*** Opening of Data extracts ***

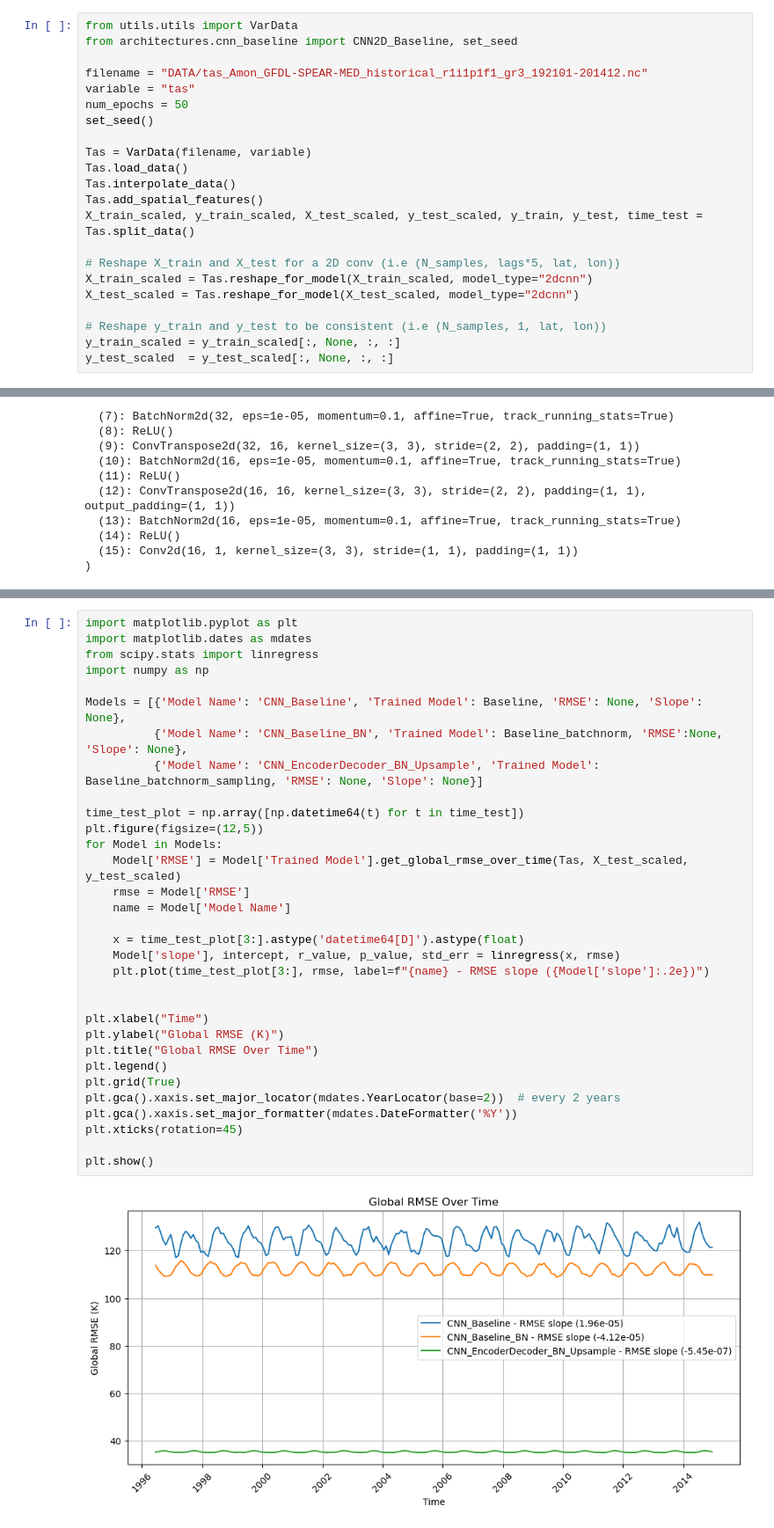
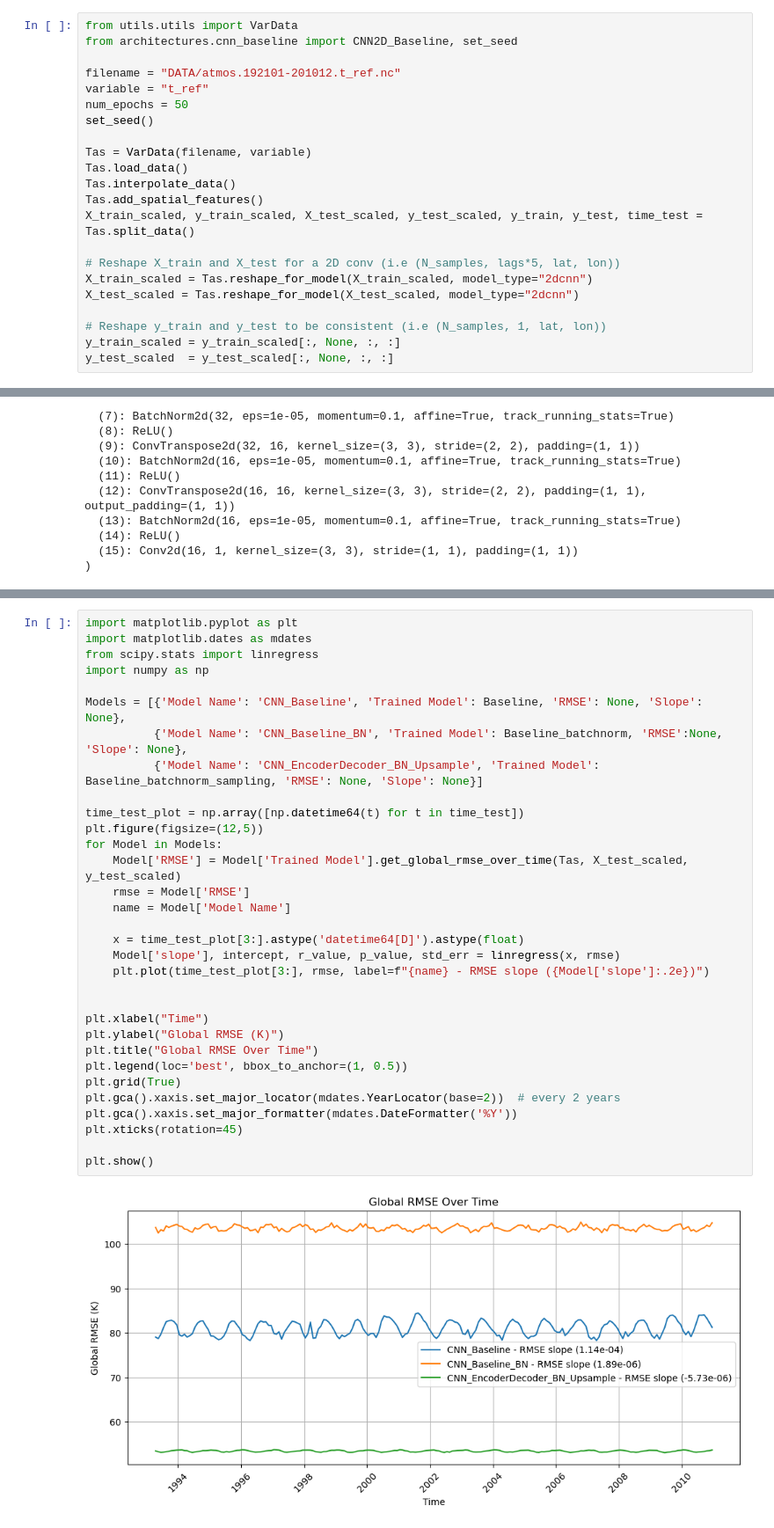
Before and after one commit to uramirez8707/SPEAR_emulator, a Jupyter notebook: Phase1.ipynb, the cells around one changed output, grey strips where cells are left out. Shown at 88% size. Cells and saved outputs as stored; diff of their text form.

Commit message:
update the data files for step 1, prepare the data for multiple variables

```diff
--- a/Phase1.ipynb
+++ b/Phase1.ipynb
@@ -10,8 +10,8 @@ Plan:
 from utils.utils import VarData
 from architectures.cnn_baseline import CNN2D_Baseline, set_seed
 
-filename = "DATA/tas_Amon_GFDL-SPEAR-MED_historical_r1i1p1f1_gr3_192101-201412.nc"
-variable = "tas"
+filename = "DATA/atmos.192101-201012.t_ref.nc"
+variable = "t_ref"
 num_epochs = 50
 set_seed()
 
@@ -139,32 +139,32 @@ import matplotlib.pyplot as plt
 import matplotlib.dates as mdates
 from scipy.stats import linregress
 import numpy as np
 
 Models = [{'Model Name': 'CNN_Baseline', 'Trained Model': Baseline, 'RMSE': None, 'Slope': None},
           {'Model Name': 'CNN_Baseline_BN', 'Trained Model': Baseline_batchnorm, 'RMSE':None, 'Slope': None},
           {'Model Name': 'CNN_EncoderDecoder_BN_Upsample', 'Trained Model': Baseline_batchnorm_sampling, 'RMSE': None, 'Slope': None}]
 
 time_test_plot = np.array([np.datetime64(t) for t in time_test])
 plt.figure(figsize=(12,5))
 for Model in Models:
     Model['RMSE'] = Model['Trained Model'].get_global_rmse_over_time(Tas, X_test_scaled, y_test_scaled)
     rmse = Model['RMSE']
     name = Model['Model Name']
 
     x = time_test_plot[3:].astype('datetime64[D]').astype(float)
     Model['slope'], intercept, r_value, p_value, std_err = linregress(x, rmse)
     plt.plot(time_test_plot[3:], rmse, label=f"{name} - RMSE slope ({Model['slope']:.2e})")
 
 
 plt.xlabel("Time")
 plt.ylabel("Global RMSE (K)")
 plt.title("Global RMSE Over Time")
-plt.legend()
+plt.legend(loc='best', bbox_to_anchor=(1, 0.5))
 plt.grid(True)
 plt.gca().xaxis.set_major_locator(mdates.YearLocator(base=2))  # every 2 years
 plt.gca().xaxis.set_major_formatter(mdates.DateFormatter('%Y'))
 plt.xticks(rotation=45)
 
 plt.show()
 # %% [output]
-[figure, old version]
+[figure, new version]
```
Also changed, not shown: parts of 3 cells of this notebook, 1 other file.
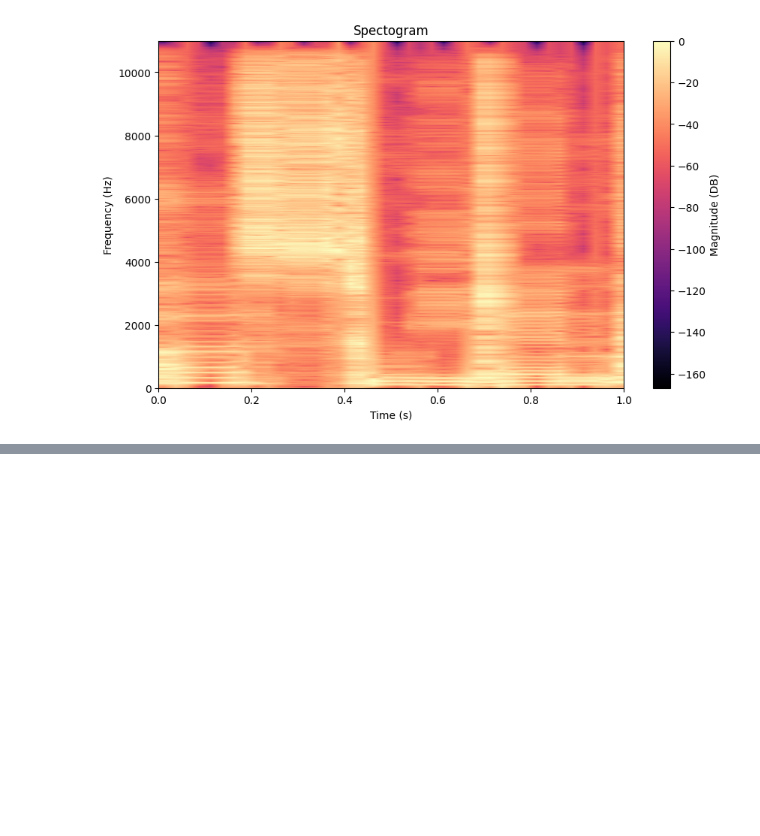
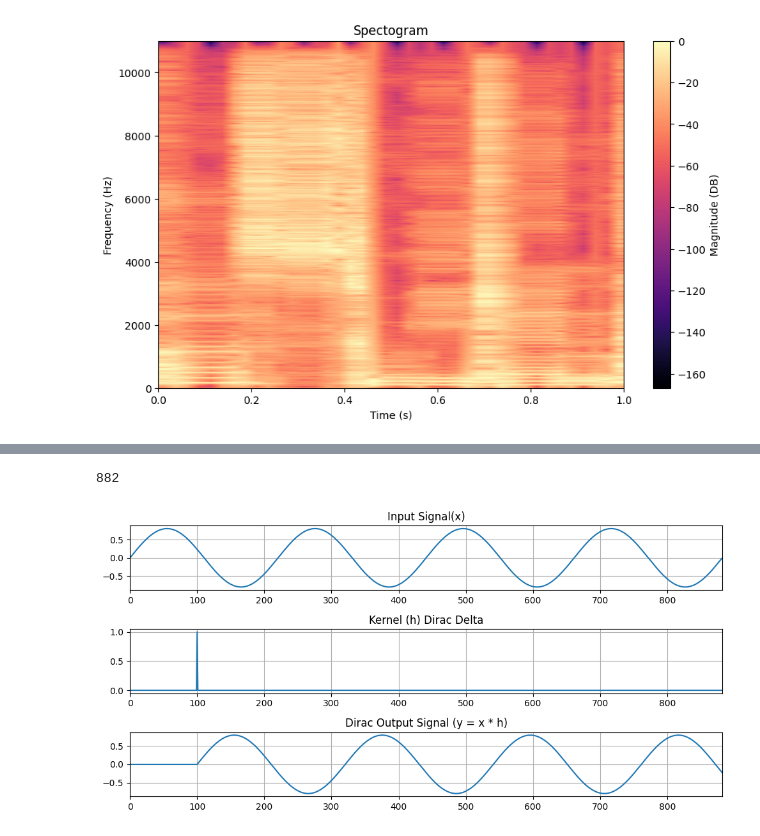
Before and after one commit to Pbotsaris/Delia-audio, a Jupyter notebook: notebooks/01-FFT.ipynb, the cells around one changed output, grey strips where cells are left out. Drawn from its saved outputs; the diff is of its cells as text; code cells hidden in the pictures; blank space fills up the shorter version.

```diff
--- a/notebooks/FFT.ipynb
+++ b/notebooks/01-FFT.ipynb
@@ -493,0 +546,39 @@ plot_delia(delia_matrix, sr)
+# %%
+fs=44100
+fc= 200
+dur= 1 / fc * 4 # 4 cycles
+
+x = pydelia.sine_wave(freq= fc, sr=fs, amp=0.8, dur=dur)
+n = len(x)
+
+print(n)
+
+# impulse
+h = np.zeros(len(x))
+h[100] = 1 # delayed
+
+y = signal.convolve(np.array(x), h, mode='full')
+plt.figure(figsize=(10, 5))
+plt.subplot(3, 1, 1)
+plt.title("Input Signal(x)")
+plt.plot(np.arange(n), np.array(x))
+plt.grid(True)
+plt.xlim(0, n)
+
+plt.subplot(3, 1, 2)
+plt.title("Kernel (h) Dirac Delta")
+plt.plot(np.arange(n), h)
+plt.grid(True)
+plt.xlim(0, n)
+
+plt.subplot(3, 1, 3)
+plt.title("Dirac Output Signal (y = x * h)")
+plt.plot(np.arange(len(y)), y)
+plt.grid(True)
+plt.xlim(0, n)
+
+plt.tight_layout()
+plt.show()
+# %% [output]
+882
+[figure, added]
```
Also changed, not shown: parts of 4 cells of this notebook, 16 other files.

*** Close of Data extracts ***

To do: Omit the pictures, then output every record exactly as given.

Reply to the exercise:
Before and after one commit to uramirez8707/SPEAR_emulator, a Jupyter notebook: Phase1.ipynb, the cells around one changed output, grey strips where cells are left out. Shown at 88% size. Cells and saved outputs as stored; diff of their text form.

Commit message:
update the data files for step 1, prepare the data for multiple variables

```diff
--- a/Phase1.ipynb
+++ b/Phase1.ipynb
@@ -10,8 +10,8 @@ Plan:
 from utils.utils import VarData
 from architectures.cnn_baseline import CNN2D_Baseline, set_seed
 
-filename = "DATA/tas_Amon_GFDL-SPEAR-MED_historical_r1i1p1f1_gr3_192101-201412.nc"
-variable = "tas"
+filename = "DATA/atmos.192101-201012.t_ref.nc"
+variable = "t_ref"
 num_epochs = 50
 set_seed()
 
@@ -139,32 +139,32 @@ import matplotlib.pyplot as plt
 import matplotlib.dates as mdates
 from scipy.stats import linregress
 import numpy as np
 
 Models = [{'Model Name': 'CNN_Baseline', 'Trained Model': Baseline, 'RMSE': None, 'Slope': None},
           {'Model Name': 'CNN_Baseline_BN', 'Trained Model': Baseline_batchnorm, 'RMSE':None, 'Slope': None},
           {'Model Name': 'CNN_EncoderDecoder_BN_Upsample', 'Trained Model': Baseline_batchnorm_sampling, 'RMSE': None, 'Slope': None}]
 
 time_test_plot = np.array([np.datetime64(t) for t in time_test])
 plt.figure(figsize=(12,5))
 for Model in Models:
     Model['RMSE'] = Model['Trained Model'].get_global_rmse_over_time(Tas, X_test_scaled, y_test_scaled)
     rmse = Model['RMSE']
     name = Model['Model Name']
 
     x = time_test_plot[3:].astype('datetime64[D]').astype(float)
     Model['slope'], intercept, r_value, p_value, std_err = linregress(x, rmse)
     plt.plot(time_test_plot[3:], rmse, label=f"{name} - RMSE slope ({Model['slope']:.2e})")
 
 
 plt.xlabel("Time")
 plt.ylabel("Global RMSE (K)")
 plt.title("Global RMSE Over Time")
-plt.legend()
+plt.legend(loc='best', bbox_to_anchor=(1, 0.5))
 plt.grid(True)
 plt.gca().xaxis.set_major_locator(mdates.YearLocator(base=2))  # every 2 years
 plt.gca().xaxis.set_major_formatter(mdates.DateFormatter('%Y'))
 plt.xticks(rotation=45)
 
 plt.show()
 # %% [output]
-[figure, old version]
+[figure, new version]
```
Also changed, not shown: parts of 3 cells of this notebook, 1 other file.
Before and after one commit to Pbotsaris/Delia-audio, a Jupyter notebook: notebooks/01-FFT.ipynb, the cells around one changed output, grey strips where cells are left out. Drawn from its saved outputs; the diff is of its cells as text; code cells hidden in the pictures; blank space fills up the shorter version.

```diff
--- a/notebooks/FFT.ipynb
+++ b/notebooks/01-FFT.ipynb
@@ -493,0 +546,39 @@ plot_delia(delia_matrix, sr)
+# %%
+fs=44100
+fc= 200
+dur= 1 / fc * 4 # 4 cycles
+
+x = pydelia.sine_wave(freq= fc, sr=fs, amp=0.8, dur=dur)
+n = len(x)
+
+print(n)
+
+# impulse
+h = np.zeros(len(x))
+h[100] = 1 # delayed
+
+y = signal.convolve(np.array(x), h, mode='full')
+plt.figure(figsize=(10, 5))
+plt.subplot(3, 1, 1)
+plt.title("Input Signal(x)")
+plt.plot(np.arange(n), np.array(x))
+plt.grid(True)
+plt.xlim(0, n)
+
+plt.subplot(3, 1, 2)
+plt.title("Kernel (h) Dirac Delta")
+plt.plot(np.arange(n), h)
+plt.grid(True)
+plt.xlim(0, n)
+
+plt.subplot(3, 1, 3)
+plt.title("Dirac Output Signal (y = x * h)")
+plt.plot(np.arange(len(y)), y)
+plt.grid(True)
+plt.xlim(0, n)
+
+plt.tight_layout()
+plt.show()
+# %% [output]
+882
+[figure, added]
```
Also changed, not shown: parts of 4 cells of this notebook, 16 other files.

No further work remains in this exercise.